When you’re cruising through the streets of Utah, the only thing on your mind is how you’ll spend a snowy afternoon. At this point, driving might be second nature to you. You get behind the wheel and go. Without even realizing it, you may be forgetting some of Utah’s driving laws.
Laws that dictate how you operate a motor vehicle vary state by state. Understandably, you may not be up to date on every driving law that pertains to Utah. However, it’s still important to update yourself and know the law to make sure you’re not breaking it. Several Utah driving laws are often forgotten by many drivers. Sometimes forgetting about these laws can lead to an accident. If you think you were in an accident caused by someone breaking the law, you should contact a Utah car accident lawyer.
Your Registration Card Should Be In Your Vehicle
Registration is a fundamental part of being a responsible driver. Often when you’re pulled over, the officer requests to check your registration. Section 214 of Utah law states that the owner or operator of a vehicle should carry the vehicle’s registration card in the vehicle and must display it upon request for officers’ convenience. Though much of your data is attached to your license plate number, you still must carry your registration card.
Open Alcohol Containers Are Prohibited in Motor Vehicles

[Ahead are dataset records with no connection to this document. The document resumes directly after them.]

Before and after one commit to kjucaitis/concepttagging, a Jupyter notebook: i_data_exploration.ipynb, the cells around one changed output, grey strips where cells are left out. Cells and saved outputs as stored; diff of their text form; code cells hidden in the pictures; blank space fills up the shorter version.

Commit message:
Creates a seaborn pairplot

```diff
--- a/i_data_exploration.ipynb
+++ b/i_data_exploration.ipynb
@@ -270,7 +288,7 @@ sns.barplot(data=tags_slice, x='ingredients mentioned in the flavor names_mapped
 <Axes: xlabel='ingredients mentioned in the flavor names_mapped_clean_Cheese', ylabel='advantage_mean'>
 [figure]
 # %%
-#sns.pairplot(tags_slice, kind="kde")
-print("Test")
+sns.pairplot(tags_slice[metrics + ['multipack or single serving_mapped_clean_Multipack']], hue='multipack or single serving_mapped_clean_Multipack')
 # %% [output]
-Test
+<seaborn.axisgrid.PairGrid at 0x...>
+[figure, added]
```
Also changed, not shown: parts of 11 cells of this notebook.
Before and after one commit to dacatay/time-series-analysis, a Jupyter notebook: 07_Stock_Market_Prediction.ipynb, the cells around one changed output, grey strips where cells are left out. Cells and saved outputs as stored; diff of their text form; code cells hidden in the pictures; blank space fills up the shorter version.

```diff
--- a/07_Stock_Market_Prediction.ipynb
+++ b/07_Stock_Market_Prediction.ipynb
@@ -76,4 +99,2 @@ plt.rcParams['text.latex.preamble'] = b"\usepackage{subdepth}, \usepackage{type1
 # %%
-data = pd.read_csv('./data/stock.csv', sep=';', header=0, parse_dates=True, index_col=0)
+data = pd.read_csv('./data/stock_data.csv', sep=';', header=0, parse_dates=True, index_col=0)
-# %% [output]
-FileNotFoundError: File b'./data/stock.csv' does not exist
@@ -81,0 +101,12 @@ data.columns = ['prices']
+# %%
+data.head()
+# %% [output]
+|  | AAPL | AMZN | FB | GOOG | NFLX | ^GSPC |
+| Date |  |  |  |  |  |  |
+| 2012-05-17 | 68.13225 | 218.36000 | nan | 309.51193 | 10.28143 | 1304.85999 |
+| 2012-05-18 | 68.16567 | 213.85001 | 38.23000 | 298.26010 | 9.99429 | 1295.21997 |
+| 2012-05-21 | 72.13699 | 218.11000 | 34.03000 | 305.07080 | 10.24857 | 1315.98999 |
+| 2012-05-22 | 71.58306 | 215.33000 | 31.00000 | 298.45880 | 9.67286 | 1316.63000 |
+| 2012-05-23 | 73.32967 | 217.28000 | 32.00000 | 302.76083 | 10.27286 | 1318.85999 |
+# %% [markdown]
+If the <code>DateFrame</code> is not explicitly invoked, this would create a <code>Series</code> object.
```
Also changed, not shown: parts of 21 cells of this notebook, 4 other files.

While it’s common knowledge that it is illegal to drive while under the influence of alcohol, many people forget that you cannot have open containers of alcohol inside your motor vehicle. According to Section 526, A person may not keep, carry, possess, or transport any container containing an alcoholic beverage if the container has been opened, the seal has been broken, or the contents of the container have been partially consumed. This also applies to any passengers inside the vehicle, not just the driver. An open container cannot even be in the compartment on the passenger’s side of the vehicle.
You Should Be Using Your Turn Signals More
Many people have probably encountered a lack of signaling while on the road. You’re behind someone, then all of a sudden, they start turning or entering your lane with no warning. It seems like someone forgets to use their blinkers every day. It’s important to know that using your turning signal is required by law. According to Section 804, a person may not turn, merge, or change lanes until they have met two stipulations. One of those stipulations is that an appropriate signal has been given for at least the last 2 seconds preceding the beginning of the movement.
You’re Not Allowed to Use Any Handheld Wireless Communication Device While Driving
Distracted driving is a common cause of many traffic accidents, especially cell phones. Cell phones and other electronic devices are so commonplace that we often need them in our cars, but there are laws regarding using those electronic devices while driving. In Utah, it is illegal to text and drive under Section 1716. You can talk on the phone while driving. However, drivers are prohibited from manipulating their devices. For example, drivers cannot dial a phone number while driving.
You and Your Passengers Should Be Wearing Seatbelts
Seat belts are an essential safety feature. Seat belt laws are another area where there’s a lot of variability from state to state. In some places, only the driver needs to wear their seatbelt. There are a few places without any seat belt laws. In Utah, the law requires that drivers and passengers wear a seatbelt. Section 1803 specifies that the driver is responsible for unrestrained occupants under 16 years old.
Protect Yourself by Reaching Out to an Experienced Car Accident Lawyer
Following traffic laws is necessary to keep everyone on the road safe. When everyone follows the law, it is easier to anticipate other drivers’ decisions, and you can be more confident in your decisions. Some drivers don’t follow the rules, and that’s when accidents happen. Fortunately, you can talk to an experienced car accident lawyer.
Feller & Wendt, LLC has handled a wide variety of auto accidents. We have probably seen it all, so we have the experience to handle it all as well. Our staff of highly trained attorneys can build you a strong case. We will fight for you until you secure fair compensation. Schedule your case evaluation today by calling us at (801) 499-5060 or completing our contact form.